In particular, mobile sensor equipment will be used to measure the emotions of the users engaged in different project use cases and subsequently infer their unarticulated needs.
Validating the inductive charging technology
“We have developed smart charging algorithms in place in more than 100 public locations which are now under the smart and bidirectional charging test phase, and will play a key role in the increasing intermittent renewable energy generation and congestion in grids,” confirms Zarzuela.
INCIT-EV’s charging technologies, including wireless and bidirectional charging, are designed to improve the user experience, making charging as easy as possible. “INCIT-EV has nine use cases, including three demonstrators validating the inductive charging technology,” reports Zarzuela.
One of these is a wireless charging point for taxis in Zaragoza, Spain, that allows 50 kW charging while the taxi is waiting. A second demonstrator will test the technology in Paris on an inductive loading track, for charging at traffic lights. A third will be tested at a speed circuit near Versailles, France, allowing vehicles to charge at speeds up to 90 kW while driving on an inductive lane.

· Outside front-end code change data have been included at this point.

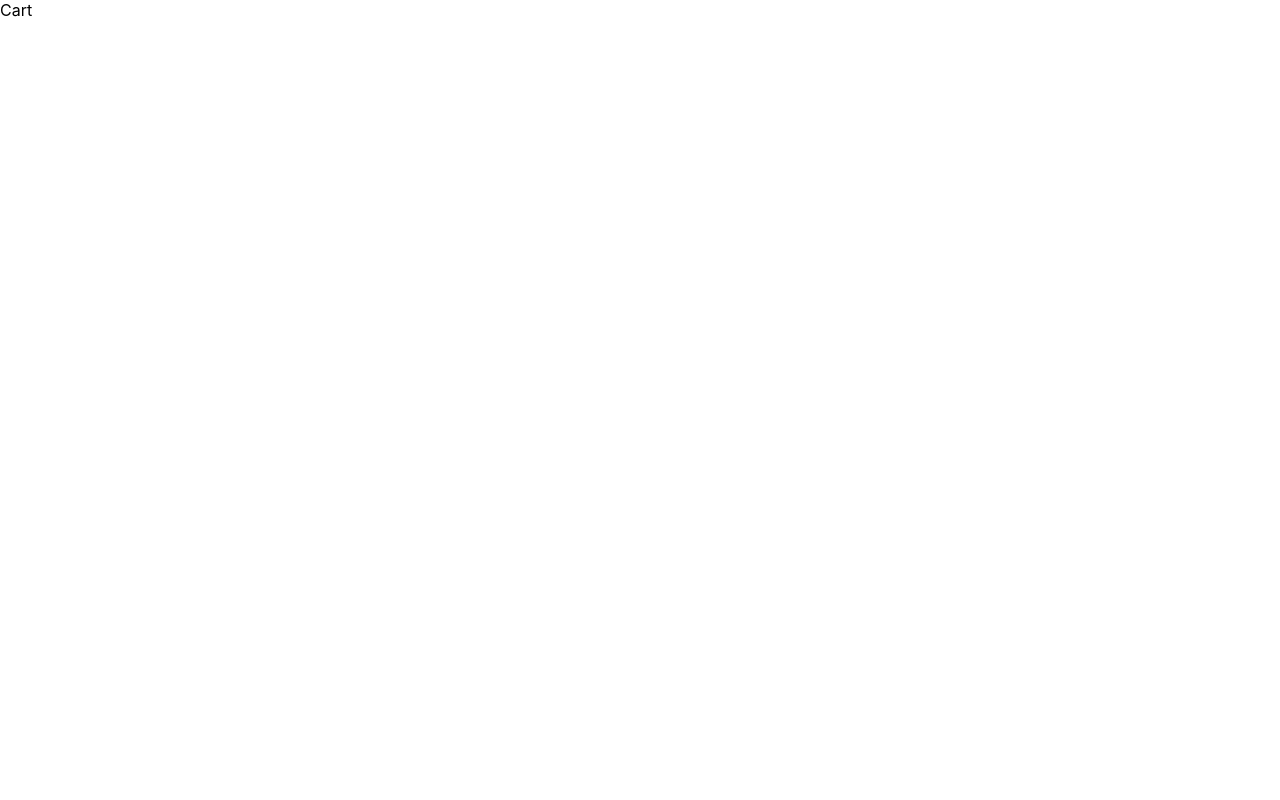
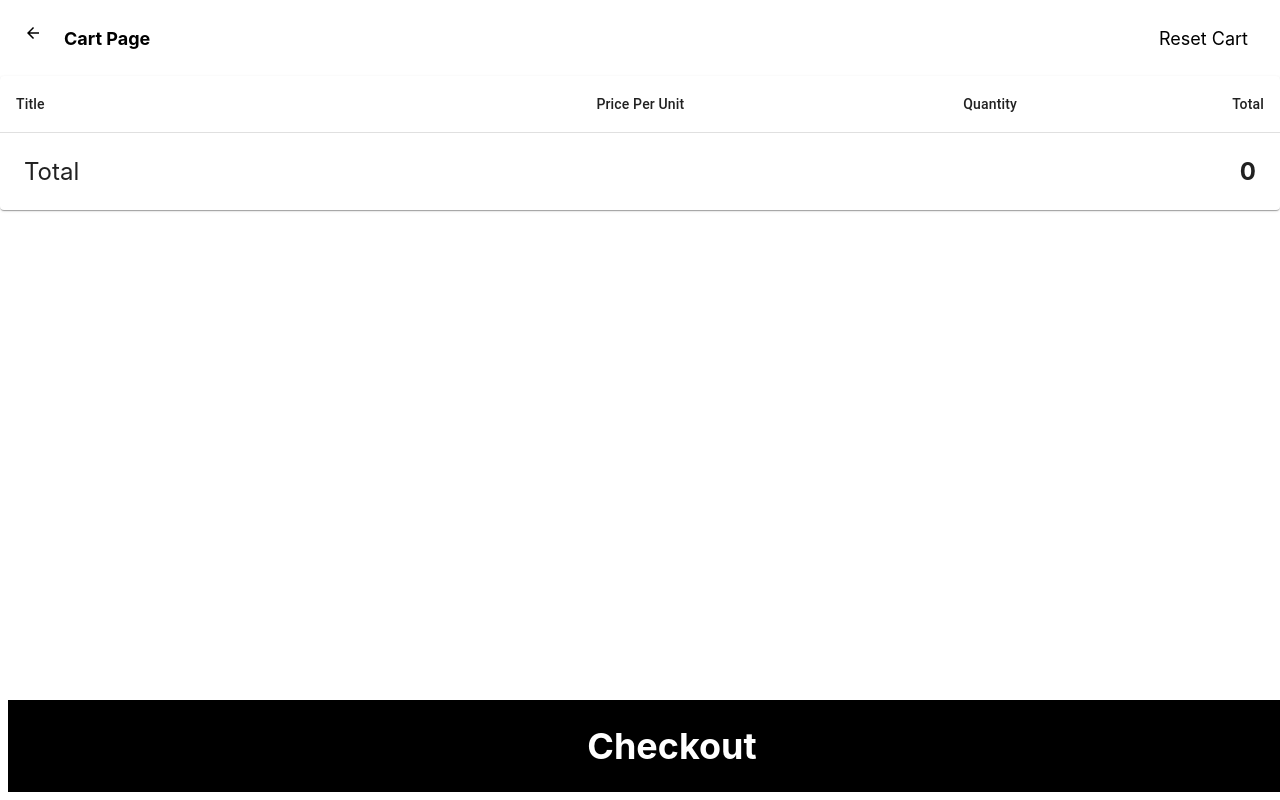
Before and after one commit to itay-golbary/dropit-test, a React (Create React App) app: page /cart in a window 1280 px wide. Built offline with nearby package versions, Linux system fonts and the light colour scheme.

Commit message:
added Cart module

```diff
--- a/src/icons/index.ts
+++ b/src/icons/index.ts
@@ -1,2 +1,3 @@
 export { CartIcon } from "./Cart";
 export { AddToCartIcon } from "./AddToCart";
+export { BackIcon } from "./Back";
--- /dev/null
+++ b/src/modules/cart/CartView.tsx
@@ -0,0 +1,109 @@
+import React, { FC } from "react";
+import {
+  Paper,
+  Table,
+  TableBody,
+  TableCell,
+  TableContainer,
+  TableHead,
+  TableRow,
+} from "@material-ui/core";
+import { Link } from "react-router-dom";
+
+import { useCart } from "./useCart";
+import { StyledCart, StyledCartModal } from "./styles";
+import { BackIcon } from "../../icons";
+import { LoadingSpinner, Tooltip } from "../../components";
+
+const CartView: FC = () => {
+  const {
+    isLoading,
+    isCheckoutModalOpen,
+    cartState,
+    cartTotal,
+    handleResetCart,
+    handleCheckout,
+    handleCloseCheckoutModal,
+  } = useCart();
+
+  return (
+    <StyledCart>
+      <div className="Cart__header">
+        <div className="Cart__header_main">
+          <div className="Cart__header_main_back">
+            <Tooltip title={"Go back to Catalog"}>
+              <Link to="/catalog">
+                <BackIcon />
+              </Link>
+            </Tooltip>
+          </div>
+
+          <div className="Cart__header_main_title">Cart Page</div>
+        </div>
+        <div className="Cart__header_reset" onClick={handleResetCart}>
+          Reset Cart
+        </div>
+      </div>
+
+      <TableContainer component={Paper}>
+        <Table aria-label="simple table">
+          <TableHead>
+            <TableRow>
+              <TableCell>Title</TableCell>
+              <TableCell align="right">Price Per Unit</TableCell>
+              <TableCell align="right">Quantity</TableCell>
+              <TableCell align="right">Total</TableCell>
+            </TableRow>
+          </TableHead>
+          <TableBody>
+            {cartState.map(({ product, count }) => (
+              <TableRow key={product.id.toString()}>
+                <TableCell component="th" scope="row">
+                  <Tooltip title={product.title}>{product.title}</Tooltip>
+                </TableCell>
+                <TableCell align="right">{product.price}</TableCell>
+                <TableCell align="right">{count}</TableCell>
+                <TableCell align="right">{count * product.price}</TableCell>
+              </TableRow>
+            ))}
+          </TableBody>
+        </Table>
+
+        <div className="Cart__table_footer">
+          <div className="Cart__table_footer_title">Total</div>
+          <div className="Cart__table_footer_value">{cartTotal}</div>
+        </div>
+      </TableContainer>
+
+      <div className="Cart__checkout" onClick={handleCheckout}>
+        Checkout
+      </div>
+
+      <StyledCartModal
+        open={isCheckoutModalOpen}
+        onClose={handleCloseCheckoutModal}
+      >
+        <div className="Cart__modal">
+          <div className="Cart__modal_body">
+            <div className="Cart__modal_body_text">
+              Your order has being sent! Hurray!!
+            </div>
+          </div>
+
+          <div className="Cart__modal_footer">
+            <div
+              className="Cart__modal_footer_button"
+              onClick={handleCloseCheckoutModal}
+            >
+              Continue
+            </div>
+          </div>
+        </div>
+      </StyledCartModal>
+
+      <LoadingSpinner isVisible={isLoading} />
+    </StyledCart>
+  );
+};
+
+export { CartView };
--- /dev/null
+++ b/src/modules/cart/index.ts
@@ -0,0 +1,11 @@
+export { CartView } from "./CartView";
+export {
+  cartReducer,
+  getCartState,
+  // updateProductCount,
+  // decrementProductCount,
+  // incrementProductCount,
+  // removeProductFromCart,
+  addProductToCart,
+  resetCartState,
+} from "./cartSlice";
--- /dev/null
+++ b/src/modules/cart/styles.ts
@@ -0,0 +1,132 @@
+import styled from "styled-components";
+import { Modal } from "@material-ui/core";
+
+const StyledCart = styled.div`
+  .Cart__header {
+    display: flex;
+    justify-content: space-between;
+    align-items: center;
+
+    margin: 8px;
+    padding: 8px;
+
+    .Cart__header_main {
+      display: flex;
+      align-items: center;
+
+      .Cart__header_main_back {
+        padding: 8px;
+
+        cursor: pointer;
+      }
+
+      .Cart__header_main_title {
+        padding-inline: 8px;
+
+        font-size: 18px;
+        font-weight: bold;
+      }
+    }
+
+    .Cart__header_reset {
+      padding-inline: 16px;
+      padding-block: 8px;
+
+      font-size: 18px;
+
+      cursor: pointer;
+    }
+  }
+
+  .Cart__table_footer {
+    display: flex;
+    justify-content: space-between;
+    align-items: center;
+
+    margin: 8px;
+    padding: 8px;
+
+    font-size: 24px;
+
+    .Cart__table_footer_title {
+      padding: 8px;
+    }
+
+    .Cart__table_footer_value {
+      padding: 8px;
+
+      font-weight: bold;
+    }
+  }
+
+  .Cart__checkout {
+    position: fixed;
+    bottom: 0;
+
+    width: 100%;
+
+    display: flex;
+    justify-content: center;
+    align-items: center;
+
+    margin: 8px;
+    padding: 24px;
+
+    background-color: black;
+
+    font-size: 36px;
+    font-weight: bold;
+    color: white;
+
+    cursor: pointer;
+  }
+`;
+
+const StyledCartModal = styled(Modal)`
+  display: flex;
+  flex-direction: column;
+  justify-content: center;
+  align-items: center;
+
+  .Cart__modal {
+    width: 50%;
+    height: 50%;
+
+    background-color: white;
+
+    .Cart__modal_body {
+      height: 100%;
+      width: 100%;
+
+      display: flex;
+      justify-content: center;
+      align-items: center;
+
+      .Cart__modal_body_text {
+        font-size: 24px;
+        font-weight: bold;
+      }
+    }
+
+    .Cart__modal_footer {
+      background-color: white;
+
+      .Cart__modal_footer_button {
+        display: flex;
+        justify-content: center;
+        align-items: center;
+
+        padding: 16px;
+
+        cursor: pointer;
+
+        background-color: black;
+
+        font-weight: bold;
+        color: white;
+      }
+    }
+  }
+`;
+
+export { StyledCart, StyledCartModal };
--- /dev/null
+++ b/src/modules/cart/useCart.ts
@@ -0,0 +1,49 @@
+import { useCallback, useMemo, useState } from "react";
+import { useDispatch, useSelector } from "react-redux";
+import { getCartState, resetCartState } from "./cartSlice";
+
+const useCart = () => {
+  const dispatch = useDispatch();
+  const cartState = useSelector(getCartState());
+
+  const [isLoading, setIsLoading] = useState(false);
+  const [isCheckoutModalOpen, setCheckoutModalOpen] = useState(false);
+
+  const cartTotal = useMemo(
+    () =>
+      cartState.reduce<number>(
+        (acc, { count, product }) => acc + count * product.price,
+        0
+      ),
+    [cartState]
+  );
+
+  const handleResetCart = useCallback(() => {
+    dispatch(resetCartState());
+  }, [dispatch]);
+
+  const handleCheckout = useCallback(() => {
+    setIsLoading(true);
+
+    setTimeout(() => {
+      setCheckoutModalOpen(true);
+      setIsLoading(false);
+    }, 1000);
+  }, []);
+
+  const handleCloseCheckoutModal = useCallback(() => {
+    setCheckoutModalOpen(false);
+  }, []);
+
+  return {
+    isLoading,
+    isCheckoutModalOpen,
+    cartState,
+    cartTotal,
+    handleResetCart,
+    handleCheckout,
+    handleCloseCheckoutModal,
+  };
+};
+
+export { useCart };
--- a/src/modules/catalog/useCatalog.ts
+++ b/src/modules/catalog/useCatalog.ts
@@ -2,7 +2,7 @@ import { useDispatch, useSelector } from "react-redux";
 import { useCallback, useEffect, useMemo, useState } from "react";
 import { Product } from "../product/types";
 import { API } from "../../api";
-import { addProductToCart, getCartState } from "../cart/cartSlice";
+import { addProductToCart, getCartState } from "../cart";
 
 const useCatalog = () => {
   const dispatch = useDispatch();
@@ -54,10 +54,6 @@ const useCatalog = () => {
     setSelectedCategory(category);
   }, []);
 
-  useEffect(() => {
-    console.log("isLoading", isLoading);
-  }, [isLoading]);
-
   return {
     isLoading,
     products,
--- a/src/modules/home/styles.tsx
+++ b/src/modules/home/styles.tsx
@@ -17,12 +17,12 @@ const StyledHomeView = styled.div`
     align-items: center;
 
     margin: 64px;
-  }
-
-  .HomeView__header_title {
-    margin-block: 8px;
 
     font-weight: bold;
+
+    .HomeView__header_title {
+      margin-block: 8px;
+    }
   }
 
   .HomeView__content {
--- a/src/pages/Cart.tsx
+++ b/src/pages/Cart.tsx
@@ -1,7 +1,8 @@
 import React, { FC } from "react";
+import { CartView } from "../modules/cart";
 
 const Cart: FC = () => {
-  return <div>Cart</div>;
+  return <CartView />;
 };
 
 export default Cart;
--- a/src/redux/rootReducer.ts
+++ b/src/redux/rootReducer.ts
@@ -1,6 +1,6 @@
 import { combineReducers } from "@reduxjs/toolkit";
 
-import { cartReducer } from "../modules/cart/cartSlice";
+import { cartReducer } from "../modules/cart";
 
 const rootReducer = combineReducers({
   cart: cartReducer,
```
Also changed, not shown: src/modules/cart/cartSlice.ts (+83 -78 lines).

On top of innovation, project partners collaborated to achieve full interoperability between all wireless chargers and vehicles.
The intelligent use of EVs will be a great ally in a scenario with high renewable energy penetration.
“The use of bidirectional charging is expected to accelerate the development of electric mobility and redefine the concept of cars,” adds Zarzuela.
During the last part of the project, three wireless inductive demonstrators will be deployed and tested in open streets with the aim of showing seamless and interoperable charging, including dynamic charging at highway speeds.
The road to transforming transportation and energy systems
“The long-term impacts of these developments are significant, as they will play a critical role in shaping the future of transportation and energy systems,” notes Zarzuela.
Expected benefits include the acceleration of EV adoption. “The development of bidirectional charging and other innovative charging technologies will help to make EVs more convenient and accessible to a broader range of consumers. This, in turn, could accelerate the adoption of EVs, leading to a reduction in greenhouse gas emissions and air pollution,” adds Zarzuela.
Bidirectional charging will also allow EVs to serve as energy storage devices, helping to smooth out the variability of renewable energy sources. “Furthermore, bidirectional charging could potentially reduce the overall cost of owning an EV by allowing owners to use their vehicles as a source of backup power for their homes or to sell excess energy back to the grid,” concludes Zarzuela.
INCIT-EV project website
This article was originally published in © CORDIS - EU Research Results